* [DATA IN THIS EXERCISE]
»»

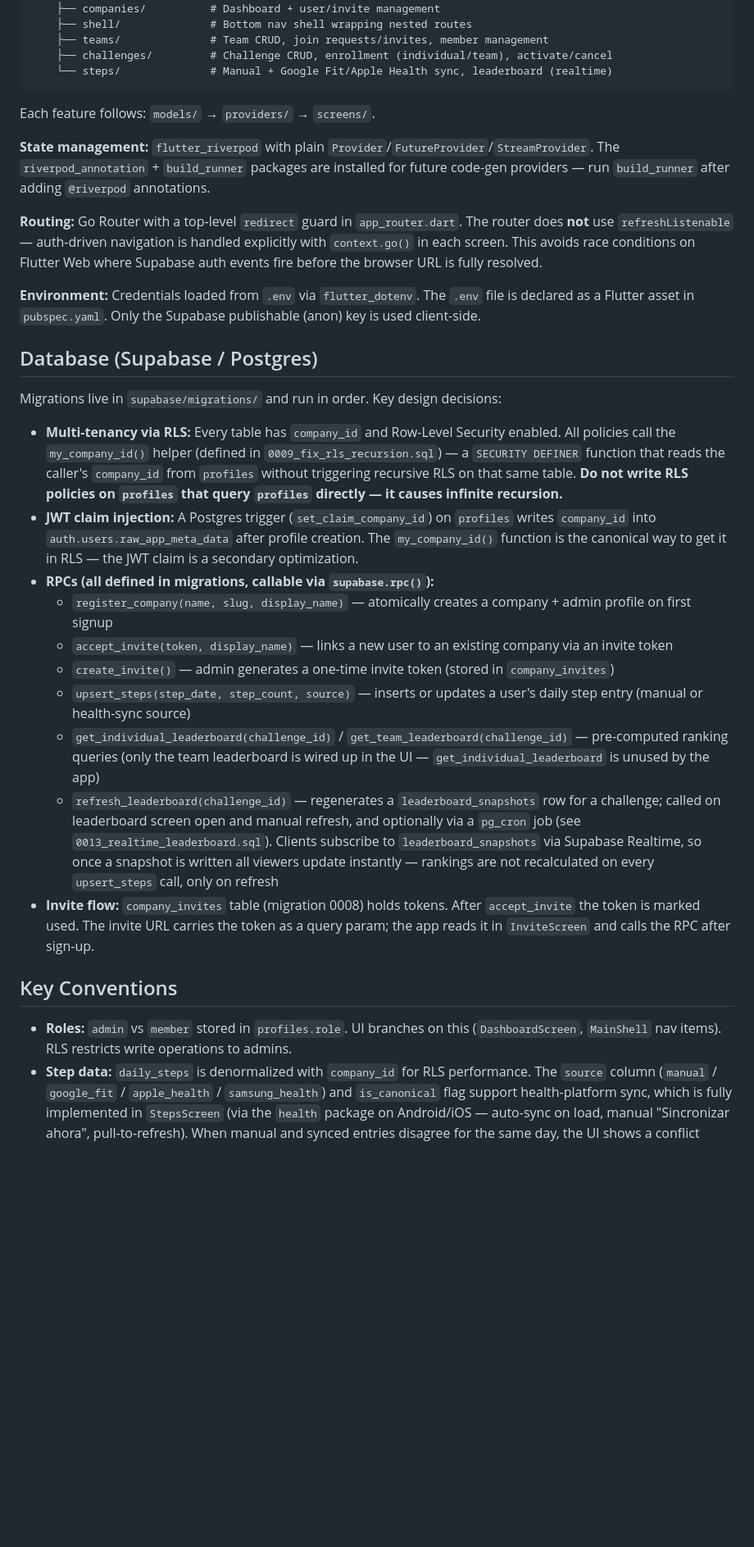
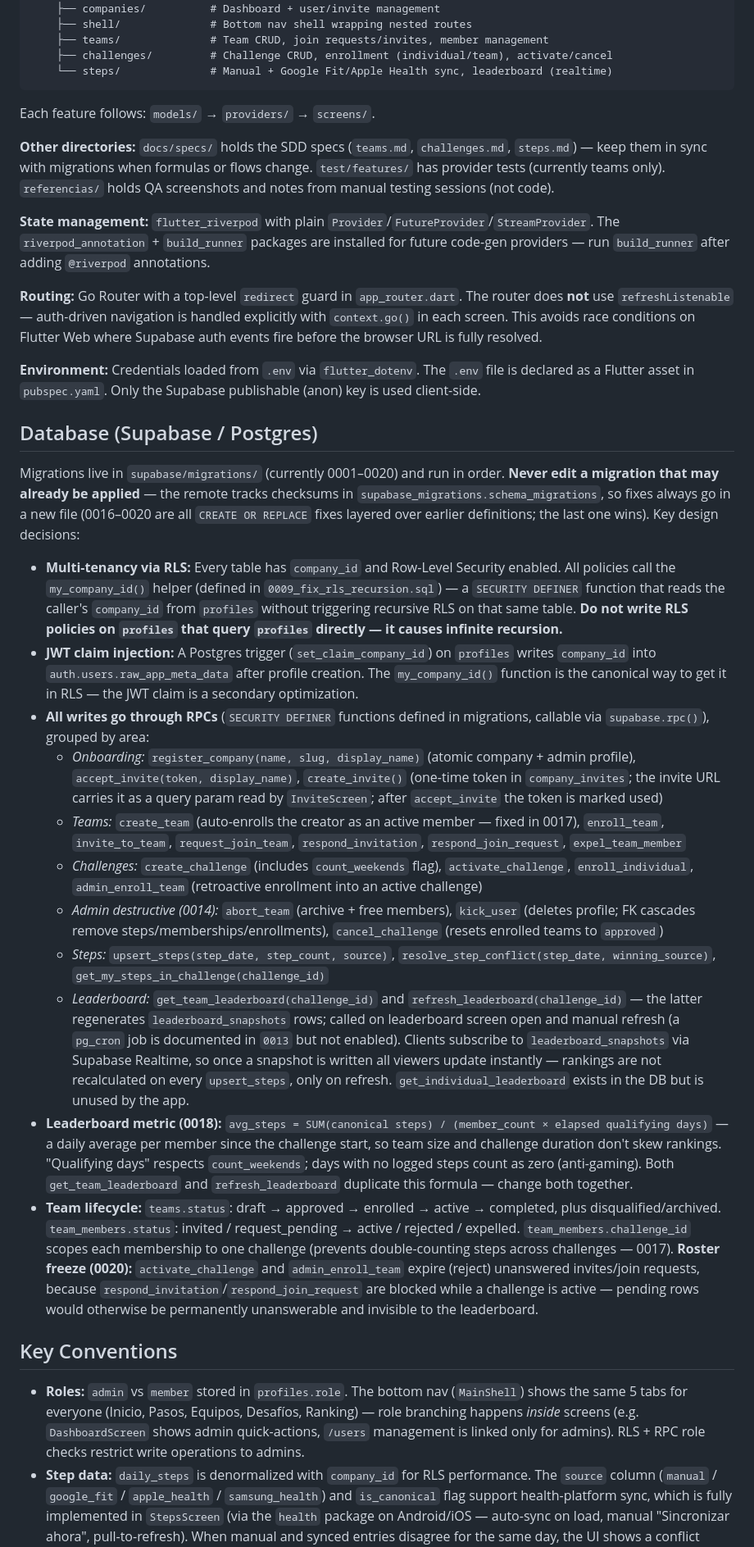
Before and after one commit to juan2cruz/HealthyWalky-, a Markdown page: CLAUDE.md, the part around one of its changes. Shown at 82% size. GitHub-like rendering; blank space fills up the shorter version.

Commit message:
docs: sync CLAUDE.md with current architecture and DB state

```diff
--- a/CLAUDE.md
+++ b/CLAUDE.md
@@ -59,6 +62,8 @@ lib/
 
 Each feature follows: `models/` → `providers/` → `screens/`.
 
+**Other directories:** `docs/specs/` holds the SDD specs (`teams.md`, `challenges.md`, `steps.md`) — keep them in sync with migrations when formulas or flows change. `test/features/` has provider tests (currently teams only). `referencias/` holds QA screenshots and notes from manual testing sessions (not code).
+
 **State management:** `flutter_riverpod` with plain `Provider`/`FutureProvider`/`StreamProvider`. The `riverpod_annotation` + `build_runner` packages are installed for future code-gen providers — run `build_runner` after adding `@riverpod` annotations.
 
 **Routing:** Go Router with a top-level `redirect` guard in `app_router.dart`. The router does **not** use `refreshListenable` — auth-driven navigation is handled explicitly with `context.go()` in each screen. This avoids race conditions on Flutter Web where Supabase auth events fire before the browser URL is fully resolved.
@@ -67,22 +72,23 @@ Each feature follows: `models/` → `providers/` → `screens/`.
 
 ## Database (Supabase / Postgres)
 
-Migrations live in `supabase/migrations/` and run in order. Key design decisions:
+Migrations live in `supabase/migrations/` (currently 0001–0020) and run in order. **Never edit a migration that may already be applied** — the remote tracks checksums in `supabase_migrations.schema_migrations`, so fixes always go in a new file (0016–0020 are all `CREATE OR REPLACE` fixes layered over earlier definitions; the last one wins). Key design decisions:
 
 - **Multi-tenancy via RLS:** Every table has `company_id` and Row-Level Security enabled. All policies call the `my_company_id()` helper (defined in `0009_fix_rls_recursion.sql`) — a `SECURITY DEFINER` function that reads the caller's `company_id` from `profiles` without triggering recursive RLS on that same table. **Do not write RLS policies on `profiles` that query `profiles` directly — it causes infinite recursion.**
 - **JWT claim injection:** A Postgres trigger (`set_claim_company_id`) on `profiles` writes `company_id` into `auth.users.raw_app_meta_data` after profile creation. The `my_company_id()` function is the canonical way to get it in RLS — the JWT claim is a secondary optimization.
-- **RPCs (all defined in migrations, callable via `supabase.rpc()`):**
-  - `register_company(name, slug, display_name)` — atomically creates a company + admin profile on first signup
-  - `accept_invite(token, display_name)` — links a new user to an existing company via an invite token
-  - `create_invite()` — admin generates a one-time invite token (stored in `company_invites`)
-  - `upsert_steps(step_date, step_count, source)` — inserts or updates a user's daily step entry (manual or health-sync source)
-  - `get_individual_leaderboard(challenge_id)` / `get_team_leaderboard(challenge_id)` — pre-computed ranking queries (only the team leaderboard is wired up in the UI — `get_individual_leaderboard` is unused by the app)
-  - `refresh_leaderboard(challenge_id)` — regenerates a `leaderboard_snapshots` row for a challenge; called on leaderboard screen open and manual refresh, and optionally via a `pg_cron` job (see `0013_realtime_leaderboard.sql`). Clients subscribe to `leaderboard_snapshots` via Supabase Realtime, so once a snapshot is written all viewers update instantly — rankings are not recalculated on every `upsert_steps` call, only on refresh
-- **Invite flow:** `company_invites` table (migration 0008) holds tokens. After `accept_invite` the token is marked used. The invite URL carries the token as a query param; the app reads it in `InviteScreen` and calls the RPC after sign-up.
+- **All writes go through RPCs** (`SECURITY DEFINER` functions defined in migrations, callable via `supabase.rpc()`), grouped by area:
+  - *Onboarding:* `register_company(name, slug, display_name)` (atomic company + admin profile), `accept_invite(token, display_name)`, `create_invite()` (one-time token in `company_invites`; the invite URL carries it as a query param read by `InviteScreen`; after `accept_invite` the token is marked used)
+  - *Teams:* `create_team` (auto-enrolls the creator as an active member — fixed in 0017), `enroll_team`, `invite_to_team`, `request_join_team`, `respond_invitation`, `respond_join_request`, `expel_team_member`
+  - *Challenges:* `create_challenge` (includes `count_weekends` flag), `activate_challenge`, `enroll_individual`, `admin_enroll_team` (retroactive enrollment into an active challenge)
+  - *Admin destructive (0014):* `abort_team` (archive + free members), `kick_user` (deletes profile; FK cascades remove steps/memberships/enrollments), `cancel_challenge` (resets enrolled teams to `approved`)
+  - *Steps:* `upsert_steps(step_date, step_count, source)`, `resolve_step_conflict(step_date, winning_source)`, `get_my_steps_in_challenge(challenge_id)`
+  - *Leaderboard:* `get_team_leaderboard(challenge_id)` and `refresh_leaderboard(challenge_id)` — the latter regenerates `leaderboard_snapshots` rows; called on leaderboard screen open and manual refresh (a `pg_cron` job is documented in `0013` but not enabled). Clients subscribe to `leaderboard_snapshots` via Supabase Realtime, so once a snapshot is written all viewers update instantly — rankings are not recalculated on every `upsert_steps`, only on refresh. `get_individual_leaderboard` exists in the DB but is unused by the app.
+- **Leaderboard metric (0018):** `avg_steps = SUM(canonical steps) / (member_count × elapsed qualifying days)` — a daily average per member since the challenge start, so team size and challenge duration don't skew rankings. "Qualifying days" respects `count_weekends`; days with no logged steps count as zero (anti-gaming). Both `get_team_leaderboard` and `refresh_leaderboard` duplicate this formula — change both together.
+- **Team lifecycle:** `teams.status`: draft → approved → enrolled → active → completed, plus disqualified/archived. `team_members.status`: invited / request_pending → active / rejected / expelled. `team_members.challenge_id` scopes each membership to one challenge (prevents double-counting steps across challenges — 0017). **Roster freeze (0020):** `activate_challenge` and `admin_enroll_team` expire (reject) unanswered invites/join requests, because `respond_invitation`/`respond_join_request` are blocked while a challenge is active — pending rows would otherwise be permanently unanswerable and invisible to the leaderboard.
 
 ## Key Conventions
 
-- **Roles:** `admin` vs `member` stored in `profiles.role`. UI branches on this (`DashboardScreen`, `MainShell` nav items). RLS restricts write operations to admins.
+- **Roles:** `admin` vs `member` stored in `profiles.role`. The bottom nav (`MainShell`) shows the same 5 tabs for everyone (Inicio, Pasos, Equipos, Desafíos, Ranking) — role branching happens *inside* screens (e.g. `DashboardScreen` shows admin quick-actions, `/users` management is linked only for admins). RLS + RPC role checks restrict write operations to admins.
 - **Step data:** `daily_steps` is denormalized with `company_id` for RLS performance. The `source` column (`manual` / `google_fit` / `apple_health` / `samsung_health`) and `is_canonical` flag support health-platform sync, which is fully implemented in `StepsScreen` (via the `health` package on Android/iOS — auto-sync on load, manual "Sincronizar ahora", pull-to-refresh). When manual and synced entries disagree for the same day, the UI shows a conflict banner letting the user pick the canonical source. Leaderboard queries always filter `WHERE is_canonical = true`.
 - **No service-role key in client:** All Supabase calls go through the publishable key; authorization is enforced entirely by RLS + RPCs.
 - **Lint rule:** The project uses `flutter_lints`. Avoid leading underscores on local variables (use `ctx`/`st` not `_ctx`/`_st` in go_router builders); avoid double underscores (`__`).
```
Also changed, not shown: other parts of CLAUDE.md (+11 -3 lines).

««

* [WHAT YOU ARE ASKED TO DO]
Leave out the pictures and output the rest of the records exactly.

* [WRITTEN ANSWER]
Before and after one commit to juan2cruz/HealthyWalky-, a Markdown page: CLAUDE.md, the part around one of its changes. Shown at 82% size. GitHub-like rendering; blank space fills up the shorter version.

Commit message:
docs: sync CLAUDE.md with current architecture and DB state

```diff
--- a/CLAUDE.md
+++ b/CLAUDE.md
@@ -59,6 +62,8 @@ lib/
 
 Each feature follows: `models/` → `providers/` → `screens/`.
 
+**Other directories:** `docs/specs/` holds the SDD specs (`teams.md`, `challenges.md`, `steps.md`) — keep them in sync with migrations when formulas or flows change. `test/features/` has provider tests (currently teams only). `referencias/` holds QA screenshots and notes from manual testing sessions (not code).
+
 **State management:** `flutter_riverpod` with plain `Provider`/`FutureProvider`/`StreamProvider`. The `riverpod_annotation` + `build_runner` packages are installed for future code-gen providers — run `build_runner` after adding `@riverpod` annotations.
 
 **Routing:** Go Router with a top-level `redirect` guard in `app_router.dart`. The router does **not** use `refreshListenable` — auth-driven navigation is handled explicitly with `context.go()` in each screen. This avoids race conditions on Flutter Web where Supabase auth events fire before the browser URL is fully resolved.
@@ -67,22 +72,23 @@ Each feature follows: `models/` → `providers/` → `screens/`.
 
 ## Database (Supabase / Postgres)
 
-Migrations live in `supabase/migrations/` and run in order. Key design decisions:
+Migrations live in `supabase/migrations/` (currently 0001–0020) and run in order. **Never edit a migration that may already be applied** — the remote tracks checksums in `supabase_migrations.schema_migrations`, so fixes always go in a new file (0016–0020 are all `CREATE OR REPLACE` fixes layered over earlier definitions; the last one wins). Key design decisions:
 
 - **Multi-tenancy via RLS:** Every table has `company_id` and Row-Level Security enabled. All policies call the `my_company_id()` helper (defined in `0009_fix_rls_recursion.sql`) — a `SECURITY DEFINER` function that reads the caller's `company_id` from `profiles` without triggering recursive RLS on that same table. **Do not write RLS policies on `profiles` that query `profiles` directly — it causes infinite recursion.**
 - **JWT claim injection:** A Postgres trigger (`set_claim_company_id`) on `profiles` writes `company_id` into `auth.users.raw_app_meta_data` after profile creation. The `my_company_id()` function is the canonical way to get it in RLS — the JWT claim is a secondary optimization.
-- **RPCs (all defined in migrations, callable via `supabase.rpc()`):**
-  - `register_company(name, slug, display_name)` — atomically creates a company + admin profile on first signup
-  - `accept_invite(token, display_name)` — links a new user to an existing company via an invite token
-  - `create_invite()` — admin generates a one-time invite token (stored in `company_invites`)
-  - `upsert_steps(step_date, step_count, source)` — inserts or updates a user's daily step entry (manual or health-sync source)
-  - `get_individual_leaderboard(challenge_id)` / `get_team_leaderboard(challenge_id)` — pre-computed ranking queries (only the team leaderboard is wired up in the UI — `get_individual_leaderboard` is unused by the app)
-  - `refresh_leaderboard(challenge_id)` — regenerates a `leaderboard_snapshots` row for a challenge; called on leaderboard screen open and manual refresh, and optionally via a `pg_cron` job (see `0013_realtime_leaderboard.sql`). Clients subscribe to `leaderboard_snapshots` via Supabase Realtime, so once a snapshot is written all viewers update instantly — rankings are not recalculated on every `upsert_steps` call, only on refresh
-- **Invite flow:** `company_invites` table (migration 0008) holds tokens. After `accept_invite` the token is marked used. The invite URL carries the token as a query param; the app reads it in `InviteScreen` and calls the RPC after sign-up.
+- **All writes go through RPCs** (`SECURITY DEFINER` functions defined in migrations, callable via `supabase.rpc()`), grouped by area:
+  - *Onboarding:* `register_company(name, slug, display_name)` (atomic company + admin profile), `accept_invite(token, display_name)`, `create_invite()` (one-time token in `company_invites`; the invite URL carries it as a query param read by `InviteScreen`; after `accept_invite` the token is marked used)
+  - *Teams:* `create_team` (auto-enrolls the creator as an active member — fixed in 0017), `enroll_team`, `invite_to_team`, `request_join_team`, `respond_invitation`, `respond_join_request`, `expel_team_member`
+  - *Challenges:* `create_challenge` (includes `count_weekends` flag), `activate_challenge`, `enroll_individual`, `admin_enroll_team` (retroactive enrollment into an active challenge)
+  - *Admin destructive (0014):* `abort_team` (archive + free members), `kick_user` (deletes profile; FK cascades remove steps/memberships/enrollments), `cancel_challenge` (resets enrolled teams to `approved`)
+  - *Steps:* `upsert_steps(step_date, step_count, source)`, `resolve_step_conflict(step_date, winning_source)`, `get_my_steps_in_challenge(challenge_id)`
+  - *Leaderboard:* `get_team_leaderboard(challenge_id)` and `refresh_leaderboard(challenge_id)` — the latter regenerates `leaderboard_snapshots` rows; called on leaderboard screen open and manual refresh (a `pg_cron` job is documented in `0013` but not enabled). Clients subscribe to `leaderboard_snapshots` via Supabase Realtime, so once a snapshot is written all viewers update instantly — rankings are not recalculated on every `upsert_steps`, only on refresh. `get_individual_leaderboard` exists in the DB but is unused by the app.
+- **Leaderboard metric (0018):** `avg_steps = SUM(canonical steps) / (member_count × elapsed qualifying days)` — a daily average per member since the challenge start, so team size and challenge duration don't skew rankings. "Qualifying days" respects `count_weekends`; days with no logged steps count as zero (anti-gaming). Both `get_team_leaderboard` and `refresh_leaderboard` duplicate this formula — change both together.
+- **Team lifecycle:** `teams.status`: draft → approved → enrolled → active → completed, plus disqualified/archived. `team_members.status`: invited / request_pending → active / rejected / expelled. `team_members.challenge_id` scopes each membership to one challenge (prevents double-counting steps across challenges — 0017). **Roster freeze (0020):** `activate_challenge` and `admin_enroll_team` expire (reject) unanswered invites/join requests, because `respond_invitation`/`respond_join_request` are blocked while a challenge is active — pending rows would otherwise be permanently unanswerable and invisible to the leaderboard.
 
 ## Key Conventions
 
-- **Roles:** `admin` vs `member` stored in `profiles.role`. UI branches on this (`DashboardScreen`, `MainShell` nav items). RLS restricts write operations to admins.
+- **Roles:** `admin` vs `member` stored in `profiles.role`. The bottom nav (`MainShell`) shows the same 5 tabs for everyone (Inicio, Pasos, Equipos, Desafíos, Ranking) — role branching happens *inside* screens (e.g. `DashboardScreen` shows admin quick-actions, `/users` management is linked only for admins). RLS + RPC role checks restrict write operations to admins.
 - **Step data:** `daily_steps` is denormalized with `company_id` for RLS performance. The `source` column (`manual` / `google_fit` / `apple_health` / `samsung_health`) and `is_canonical` flag support health-platform sync, which is fully implemented in `StepsScreen` (via the `health` package on Android/iOS — auto-sync on load, manual "Sincronizar ahora", pull-to-refresh). When manual and synced entries disagree for the same day, the UI shows a conflict banner letting the user pick the canonical source. Leaderboard queries always filter `WHERE is_canonical = true`.
 - **No service-role key in client:** All Supabase calls go through the publishable key; authorization is enforced entirely by RLS + RPCs.
 - **Lint rule:** The project uses `flutter_lints`. Avoid leading underscores on local variables (use `ctx`/`st` not `_ctx`/`_st` in go_router builders); avoid double underscores (`__`).
```
Also changed, not shown: other parts of CLAUDE.md (+11 -3 lines).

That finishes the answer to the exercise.